Coats noted that while Russia and China “pose the greatest espionage and cyber attack threats,” other countries “will increasingly build and integrate cyber espionage, attack, and influence capabilities into their efforts to influence U.S. policies and advance their own national security interests.”

Another major cyber threat that has grown in the past year is that of ransomware attacks, where an attacker encrypts the victim’s system and demands a ransom to unlock it.

Numerous school districts and city governments across the U.S. were hit by ransomware attacks in 2019, severely impacting operations in places such as Baltimore and New Orleans.

While the forthcoming cyber report will focus on protecting the federal government, commission co-chairman Sen. Angus KingAngus KingLeadership changes at top cyber agency raise national security concerns Top cybersecurity official ousted by Trump Republicans start turning the page on Trump era MORE (I-Maine) said he hopes the report’s recommendations will prove useful for states and municipalities as well.

“The federal government can’t provide support for every institution in America that is subject to ransomware. They’ve got to protect themselves.

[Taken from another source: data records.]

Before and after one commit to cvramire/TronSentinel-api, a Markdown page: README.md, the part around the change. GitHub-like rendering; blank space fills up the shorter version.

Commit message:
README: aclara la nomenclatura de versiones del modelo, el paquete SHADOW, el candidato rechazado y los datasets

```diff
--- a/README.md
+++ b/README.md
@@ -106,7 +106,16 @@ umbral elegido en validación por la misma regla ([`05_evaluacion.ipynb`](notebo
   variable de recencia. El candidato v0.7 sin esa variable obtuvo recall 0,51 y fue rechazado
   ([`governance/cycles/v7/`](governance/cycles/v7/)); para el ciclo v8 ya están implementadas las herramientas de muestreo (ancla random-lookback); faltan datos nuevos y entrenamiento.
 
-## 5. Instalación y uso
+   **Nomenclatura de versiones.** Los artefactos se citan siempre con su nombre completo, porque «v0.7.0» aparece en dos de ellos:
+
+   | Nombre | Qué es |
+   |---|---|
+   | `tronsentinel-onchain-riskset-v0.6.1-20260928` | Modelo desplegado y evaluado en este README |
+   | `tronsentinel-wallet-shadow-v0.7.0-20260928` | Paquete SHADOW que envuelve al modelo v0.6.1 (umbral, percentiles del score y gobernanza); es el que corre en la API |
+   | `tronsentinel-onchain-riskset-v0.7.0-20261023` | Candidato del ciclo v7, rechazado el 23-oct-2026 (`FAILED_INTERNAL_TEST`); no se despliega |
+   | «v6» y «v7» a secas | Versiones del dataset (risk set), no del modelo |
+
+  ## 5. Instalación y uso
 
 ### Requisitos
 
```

But we can provide guidance, a template, information, and I think that’s the direction we are moving,” King told reporters last month.

Gallagher and King have said the report will be a road map for the challenges ahead, not a backward-looking analysis.

“The recommendations this commission will issue in the spring of 2020 will be forward looking and prescriptive, rather than a snapshot report that sits on a shelf,” Gallagher and King wrote in an August opinion piece for Lawfare.

“The commission will advocate for the implementation of these recommendations so that the U.S. follows through on changing the strategic environment in cyberspace, which currently threatens the long-term security and prosperity of the United States,” they added.

Other commission members include Sen. Ben SasseBen SasseHogan 'embarrassed that more people' in the GOP 'aren't speaking up' against Trump Democrats gear up for last oversight showdown with Trump GOP senator congratulates Biden, says Trump should accept results MORE (R-Neb.), former Rep. Patrick MurphyPatrick Erin MurphyMast fends off Democratic challenge to retain Florida House seat Supreme Court rules that large swath of Oklahoma belongs to Indian reservation Hillicon Valley: Lawmakers seek 5G rivals to Huawei | Amazon, eBay grilled over online counterfeits | Judge tosses Gabbard lawsuit against Google | GOP senator introduces bill banning TikTok on government devices MORE (D-Pa.), FBI Director Christopher Wray and acting Deputy Secretary of Defense David Norquist.

Another commission member, Suzanne Spaulding, former under secretary at what’s now the Cybersecurity and Infrastructure Security Agency at the Department of Homeland Security, said at a conference this past year that she envisioned the report covering everything “short of war.”